# Dataset extract
_____

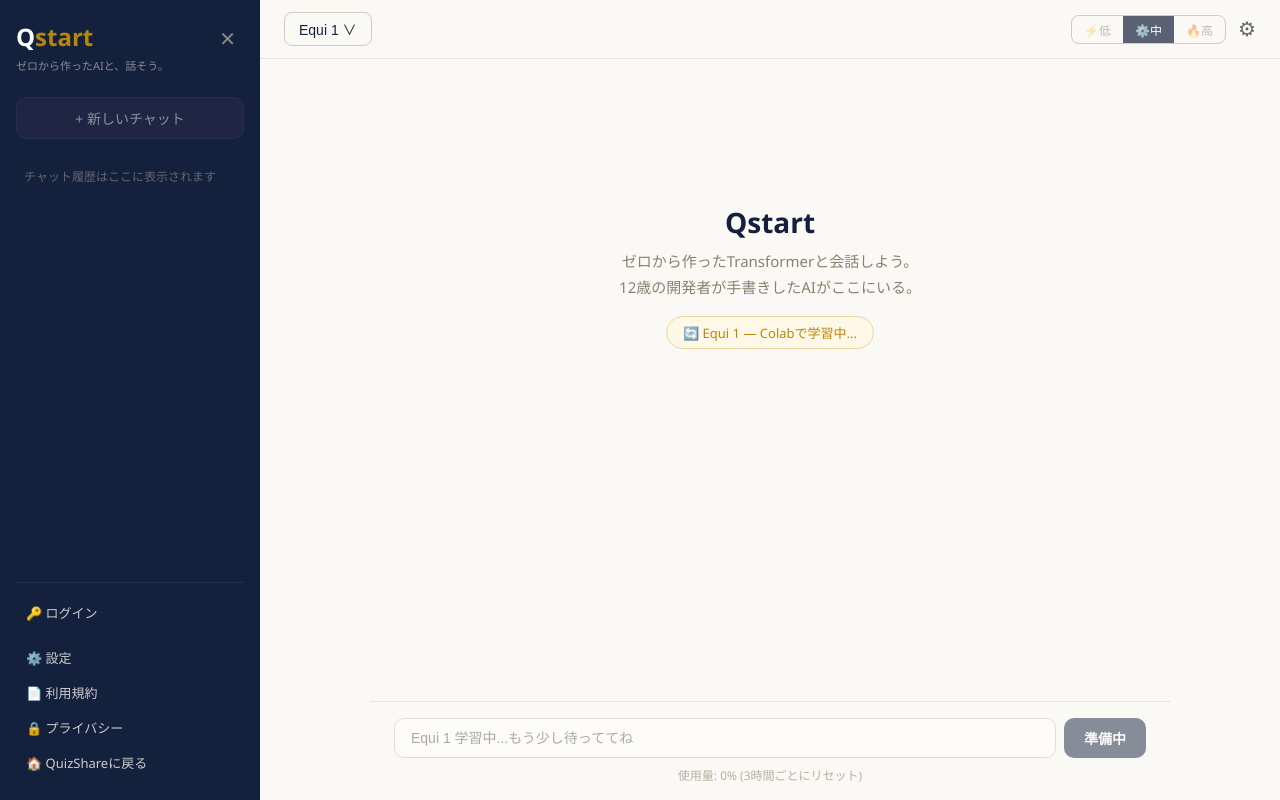
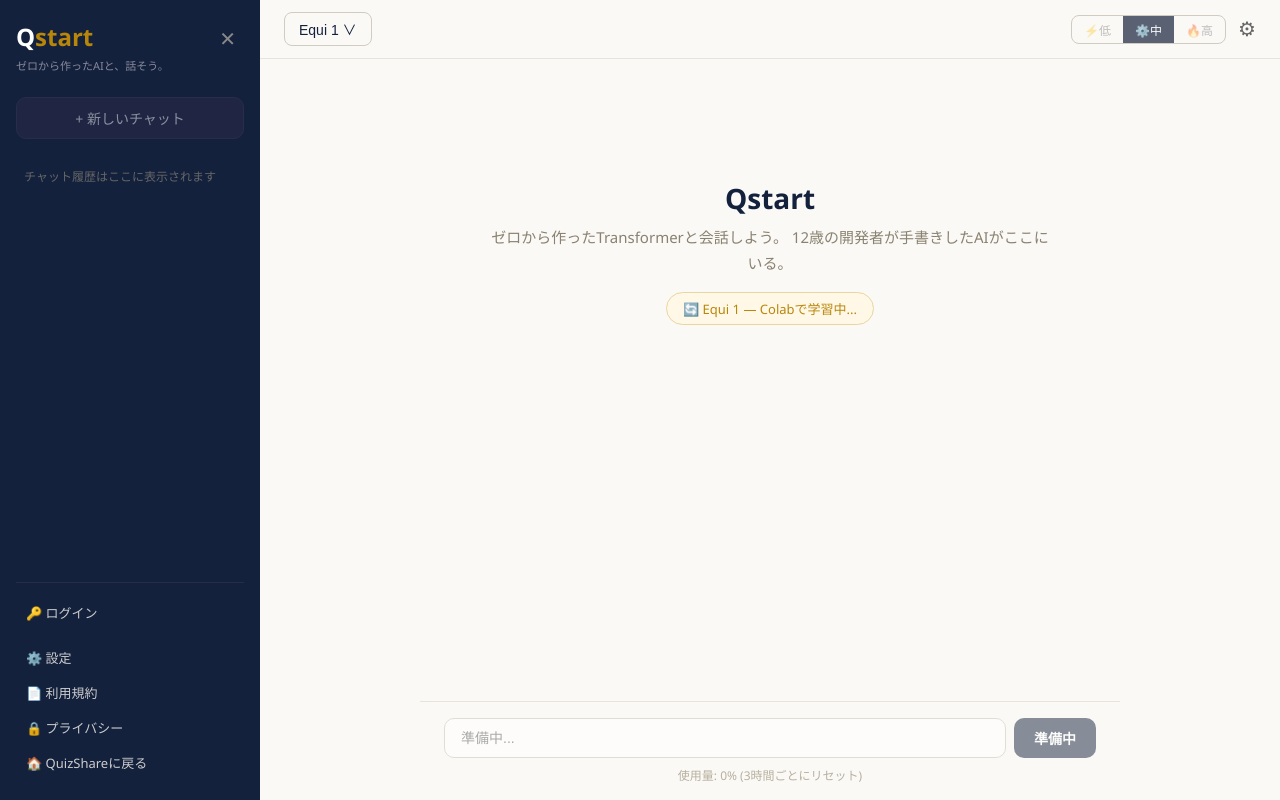
Before and after one commit to yuto113/quizshare-py, a Flask app: page /qstart in a window 1280 px wide. Run offline with Flask 3, Linux system fonts and the light colour scheme; some libraries are stand-ins or nearby versions.

Commit message:
Qstart: 言語切替完全対応+レイアウト中央寄せ

```diff
--- a/templates/qstart.html
+++ b/templates/qstart.html
@@ -41,10 +41,10 @@ body { font-family: 'Segoe UI','Hiragino Sans',sans-serif; background:#faf9f6; c
 .qs-sidebar-link:hover { background:#2a2a4a; color:#fff; }
 
 /* メインエリア */
-.qs-main { flex:1; display:flex; flex-direction:column; }
+.qs-main { flex:1; display:flex; flex-direction:column; min-width:0; }
 .qs-topbar {
   display:flex; justify-content:space-between; align-items:center;
-  padding:12px 24px; border-bottom:1px solid #e8e4da;
+  padding:12px 24px; border-bottom:1px solid #e8e4da; flex-wrap:wrap; gap:8px;
 }
 .qs-model-btn {
   background:transparent; border:1px solid #d0ccc0; border-radius:8px;
@@ -63,9 +63,9 @@ body { font-family: 'Segoe UI','Hiragino Sans',sans-serif; background:#faf9f6; c
 }
 
 /* チャットエリア */
-.qs-chat { flex:1; overflow-y:auto; padding:24px; max-width:800px; margin:0 auto; width:100%; }
+.qs-chat { flex:1; overflow-y:auto; padding:24px; max-width:700px; margin:0 auto; width:100%; box-sizing:border-box; }
 .qs-welcome {
-  text-align:center; margin-top:15vh;
+  text-align:center; margin-top:12vh; padding:0 20px; max-width:600px; margin-left:auto; margin-right:auto;
 }
 .qs-welcome h1 { font-size:28px; font-weight:600; margin-bottom:8px; }
 .qs-welcome p { font-size:15px; color:#8a8270; line-height:1.7; }
@@ -88,7 +88,7 @@ body { font-family: 'Segoe UI','Hiragino Sans',sans-serif; background:#faf9f6; c
 /* 入力エリア */
 .qs-input-area {
   padding:16px 24px; border-top:1px solid #e8e4da;
-  max-width:800px; margin:0 auto; width:100%;
+  max-width:700px; margin:0 auto; width:100%; box-sizing:border-box;
 }
 .qs-input-row { display:flex; gap:8px; }
 .qs-input {
@@ -737,25 +737,51 @@ function setLang(lang) {
 
 function applyLang() {
   // サイドバー
-  document.querySelector('.qs-sub').textContent = T('slogan');
-  document.querySelector('.qs-new-chat').textContent = T('new_chat');
+  var sub = document.querySelector('.qs-sub');
+  if (sub) sub.textContent = T('slogan');
+  var nc = document.querySelector('.qs-new-chat');
+  if (nc) nc.textContent = T('new_chat');
+  // サイドバーリンク
+  var links = document.querySelectorAll('.qs-sidebar-link');
+  var linkMap = {'設定':'settings','利用規約':'terms','プライバシー':'privacy','QuizShareに戻る':'back','ログアウト':'logout','Settings':'settings','Terms of Service':'terms','Privacy Policy':'privacy','Back to QuizShare':'back','Logout':'logout','设置':'settings','利用条款':'terms','隐私政策':'privacy','返回QuizShare':'back','退出':'logout'};
+  links.forEach(function(a) {
+    var txt = a.textContent.replace(/[⚙📄🔒🏠🔑]/g,'').trim();
+    Object.keys(linkMap).forEach(function(k) {
+      if (txt === k) {
+        var icons = {'settings':'⚙️ ','terms':'📄 ','privacy':'🔒 ','back':'🏠 ','logout':''};
+        a.textContent = (icons[linkMap[k]]||'') + T(linkMap[k]);
+      }
+    });
+  });
   // 入力欄
   var inp = document.getElementById('qs-input');
-  if (inp && !inp.disabled) inp.placeholder = T('input_placeholder');
+  if (inp) inp.placeholder = inp.disabled ? T('preparing') + '...' : T('input_placeholder');
+  // 送信ボタン
+  var send = document.querySelector('.qs-send');
+  if (send) send.textContent = send.disabled ? T('preparing') : T('send');
   // ウェルカム
   var wt = document.querySelector('.qs-welcome h1');
   if (wt) wt.textContent = T('welcome_title');
   var wp = document.querySelector('.qs-welcome p');
-  if (wp) wp.innerHTML = T('welcome_desc').replace('\n','<br>');
+  if (wp) wp.innerHTML = T('welcome_desc').replace(/\\n/g,'<br>');
   // 設定パネル
   var sh = document.querySelector('#qs-settings h2');
   if (sh) sh.textContent = T('settings');
+  // 設定ラベル
+  var labels = document.querySelectorAll('.qs-s-label');
+  var labelMap = ['account','model_label','effort_label','usage','lang_label'];
+  labels.forEach(function(el, i) { if (labelMap[i]) el.textContent = T(labelMap[i]); });
   // 使用量
   var usage = document.getElementById('qs-usage');
   if (usage) {
     var pctMatch = usage.textContent.match(/\d+/);
     var pct = pctMatch ? pctMatch[0] : '0';
     usage.textContent = T('usage') + ': ' + pct + '% (' + T('reset_label') + ')';
+  }
+  // 履歴プレースホルダー
+  var hist = document.querySelector('.qs-history');
+  if (hist && hist.children.length === 1 && hist.children[0].style) {
+    hist.children[0].textContent = T('history_label');
   }
 }
 
```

_____

# What the task asks
Each record above needs to be copied exactly, with images left out.

# Output of the task
Before and after one commit to yuto113/quizshare-py, a Flask app: page /qstart in a window 1280 px wide. Run offline with Flask 3, Linux system fonts and the light colour scheme; some libraries are stand-ins or nearby versions.

Commit message:
Qstart: 言語切替完全対応+レイアウト中央寄せ

```diff
--- a/templates/qstart.html
+++ b/templates/qstart.html
@@ -41,10 +41,10 @@ body { font-family: 'Segoe UI','Hiragino Sans',sans-serif; background:#faf9f6; c
 .qs-sidebar-link:hover { background:#2a2a4a; color:#fff; }
 
 /* メインエリア */
-.qs-main { flex:1; display:flex; flex-direction:column; }
+.qs-main { flex:1; display:flex; flex-direction:column; min-width:0; }
 .qs-topbar {
   display:flex; justify-content:space-between; align-items:center;
-  padding:12px 24px; border-bottom:1px solid #e8e4da;
+  padding:12px 24px; border-bottom:1px solid #e8e4da; flex-wrap:wrap; gap:8px;
 }
 .qs-model-btn {
   background:transparent; border:1px solid #d0ccc0; border-radius:8px;
@@ -63,9 +63,9 @@ body { font-family: 'Segoe UI','Hiragino Sans',sans-serif; background:#faf9f6; c
 }
 
 /* チャットエリア */
-.qs-chat { flex:1; overflow-y:auto; padding:24px; max-width:800px; margin:0 auto; width:100%; }
+.qs-chat { flex:1; overflow-y:auto; padding:24px; max-width:700px; margin:0 auto; width:100%; box-sizing:border-box; }
 .qs-welcome {
-  text-align:center; margin-top:15vh;
+  text-align:center; margin-top:12vh; padding:0 20px; max-width:600px; margin-left:auto; margin-right:auto;
 }
 .qs-welcome h1 { font-size:28px; font-weight:600; margin-bottom:8px; }
 .qs-welcome p { font-size:15px; color:#8a8270; line-height:1.7; }
@@ -88,7 +88,7 @@ body { font-family: 'Segoe UI','Hiragino Sans',sans-serif; background:#faf9f6; c
 /* 入力エリア */
 .qs-input-area {
   padding:16px 24px; border-top:1px solid #e8e4da;
-  max-width:800px; margin:0 auto; width:100%;
+  max-width:700px; margin:0 auto; width:100%; box-sizing:border-box;
 }
 .qs-input-row { display:flex; gap:8px; }
 .qs-input {
@@ -737,25 +737,51 @@ function setLang(lang) {
 
 function applyLang() {
   // サイドバー
-  document.querySelector('.qs-sub').textContent = T('slogan');
-  document.querySelector('.qs-new-chat').textContent = T('new_chat');
+  var sub = document.querySelector('.qs-sub');
+  if (sub) sub.textContent = T('slogan');
+  var nc = document.querySelector('.qs-new-chat');
+  if (nc) nc.textContent = T('new_chat');
+  // サイドバーリンク
+  var links = document.querySelectorAll('.qs-sidebar-link');
+  var linkMap = {'設定':'settings','利用規約':'terms','プライバシー':'privacy','QuizShareに戻る':'back','ログアウト':'logout','Settings':'settings','Terms of Service':'terms','Privacy Policy':'privacy','Back to QuizShare':'back','Logout':'logout','设置':'settings','利用条款':'terms','隐私政策':'privacy','返回QuizShare':'back','退出':'logout'};
+  links.forEach(function(a) {
+    var txt = a.textContent.replace(/[⚙📄🔒🏠🔑]/g,'').trim();
+    Object.keys(linkMap).forEach(function(k) {
+      if (txt === k) {
+        var icons = {'settings':'⚙️ ','terms':'📄 ','privacy':'🔒 ','back':'🏠 ','logout':''};
+        a.textContent = (icons[linkMap[k]]||'') + T(linkMap[k]);
+      }
+    });
+  });
   // 入力欄
   var inp = document.getElementById('qs-input');
-  if (inp && !inp.disabled) inp.placeholder = T('input_placeholder');
+  if (inp) inp.placeholder = inp.disabled ? T('preparing') + '...' : T('input_placeholder');
+  // 送信ボタン
+  var send = document.querySelector('.qs-send');
+  if (send) send.textContent = send.disabled ? T('preparing') : T('send');
   // ウェルカム
   var wt = document.querySelector('.qs-welcome h1');
   if (wt) wt.textContent = T('welcome_title');
   var wp = document.querySelector('.qs-welcome p');
-  if (wp) wp.innerHTML = T('welcome_desc').replace('\n','<br>');
+  if (wp) wp.innerHTML = T('welcome_desc').replace(/\\n/g,'<br>');
   // 設定パネル
   var sh = document.querySelector('#qs-settings h2');
   if (sh) sh.textContent = T('settings');
+  // 設定ラベル
+  var labels = document.querySelectorAll('.qs-s-label');
+  var labelMap = ['account','model_label','effort_label','usage','lang_label'];
+  labels.forEach(function(el, i) { if (labelMap[i]) el.textContent = T(labelMap[i]); });
   // 使用量
   var usage = document.getElementById('qs-usage');
   if (usage) {
     var pctMatch = usage.textContent.match(/\d+/);
     var pct = pctMatch ? pctMatch[0] : '0';
     usage.textContent = T('usage') + ': ' + pct + '% (' + T('reset_label') + ')';
+  }
+  // 履歴プレースホルダー
+  var hist = document.querySelector('.qs-history');
+  if (hist && hist.children.length === 1 && hist.children[0].style) {
+    hist.children[0].textContent = T('history_label');
   }
 }
 
```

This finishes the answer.